(Instructions for the task): Gather, from the data below, each line in which the word "their" occurs.
START Task data
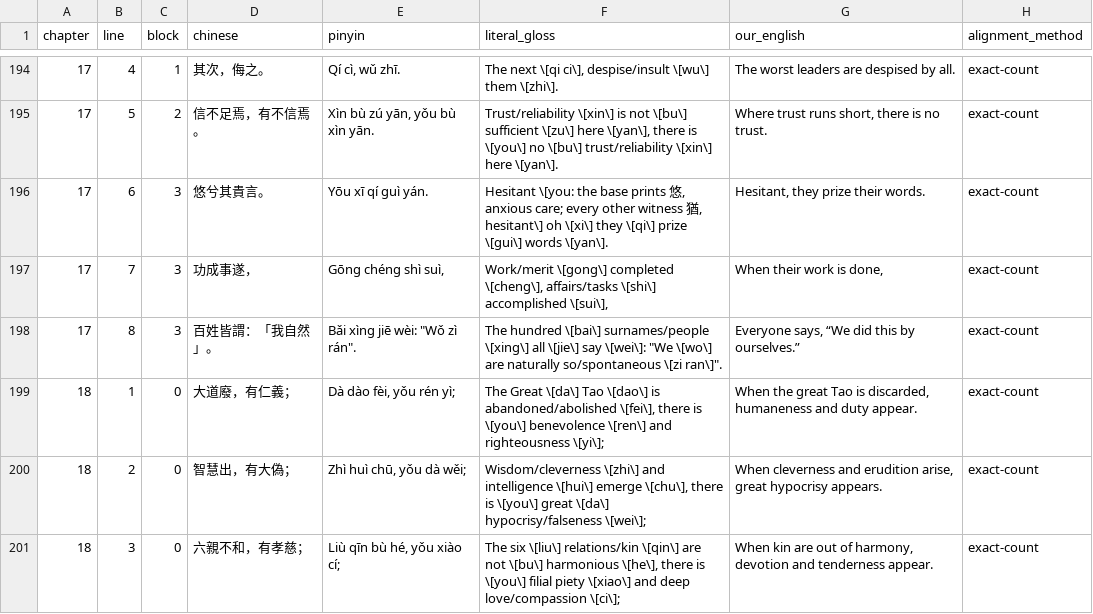
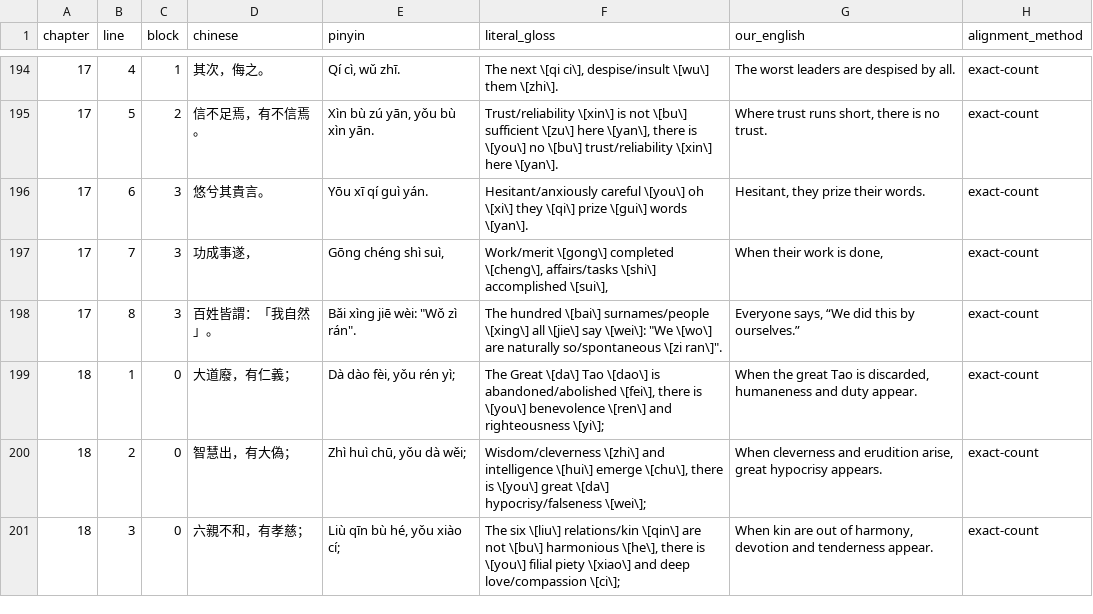
Before and after one commit to opencosmos-ai/taoteching, a CSV file: data/lines.csv, drawn as a sheet; only a part is shown, gaps mark what is left out.

```diff
--- a/data/lines.csv
+++ b/data/lines.csv
@@ -195,3 +195,3 @@ chapter,line,block,chinese,pinyin,literal_gloss,our_english,alignment_method
 17,5,2,信不足焉，有不信焉。,"Xìn bù zú yān, yǒu bù xìn yān.","Trust/reliability \[xin\] is not \[bu\] sufficient \[zu\] here \[yan\], there is \[you\] no \[bu\] trust/reliability \[xin\] here \[yan\].","Where trust runs short, there is no trust.",exact-count
-17,6,3,悠兮其貴言。,Yōu xī qí guì yán.,"Hesitant \[you: the base prints 悠, anxious care; every other witness 猶, hesitant\] oh \[xi\] they \[qi\] prize \[gui\] words \[yan\].","Hesitant, they prize their words.",exact-count
+17,6,3,悠兮其貴言。,Yōu xī qí guì yán.,Hesitant/anxiously careful \[you\] oh \[xi\] they \[qi\] prize \[gui\] words \[yan\].,"Hesitant, they prize their words.",exact-count
 17,7,3,功成事遂，,"Gōng chéng shì suì,","Work/merit \[gong\] completed \[cheng\], affairs/tasks \[shi\] accomplished \[sui\],","When their work is done,",exact-count
```
Also changed, not shown: data/character-anatomy.csv, data/characters.csv, 3 other files.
END Task data
(Completed exercise):
-17,6,3,悠兮其貴言。,Yōu xī qí guì yán.,"Hesitant \[you: the base prints 悠, anxious care; every other witness 猶, hesitant\] oh \[xi\] they \[qi\] prize \[gui\] words \[yan\].","Hesitant, they prize their words.",exact-count
+17,6,3,悠兮其貴言。,Yōu xī qí guì yán.,Hesitant/anxiously careful \[you\] oh \[xi\] they \[qi\] prize \[gui\] words \[yan\].,"Hesitant, they prize their words.",exact-count
 17,7,3,功成事遂，,"Gōng chéng shì suì,","Work/merit \[gong\] completed \[cheng\], affairs/tasks \[shi\] accomplished \[sui\],","When their work is done,",exact-count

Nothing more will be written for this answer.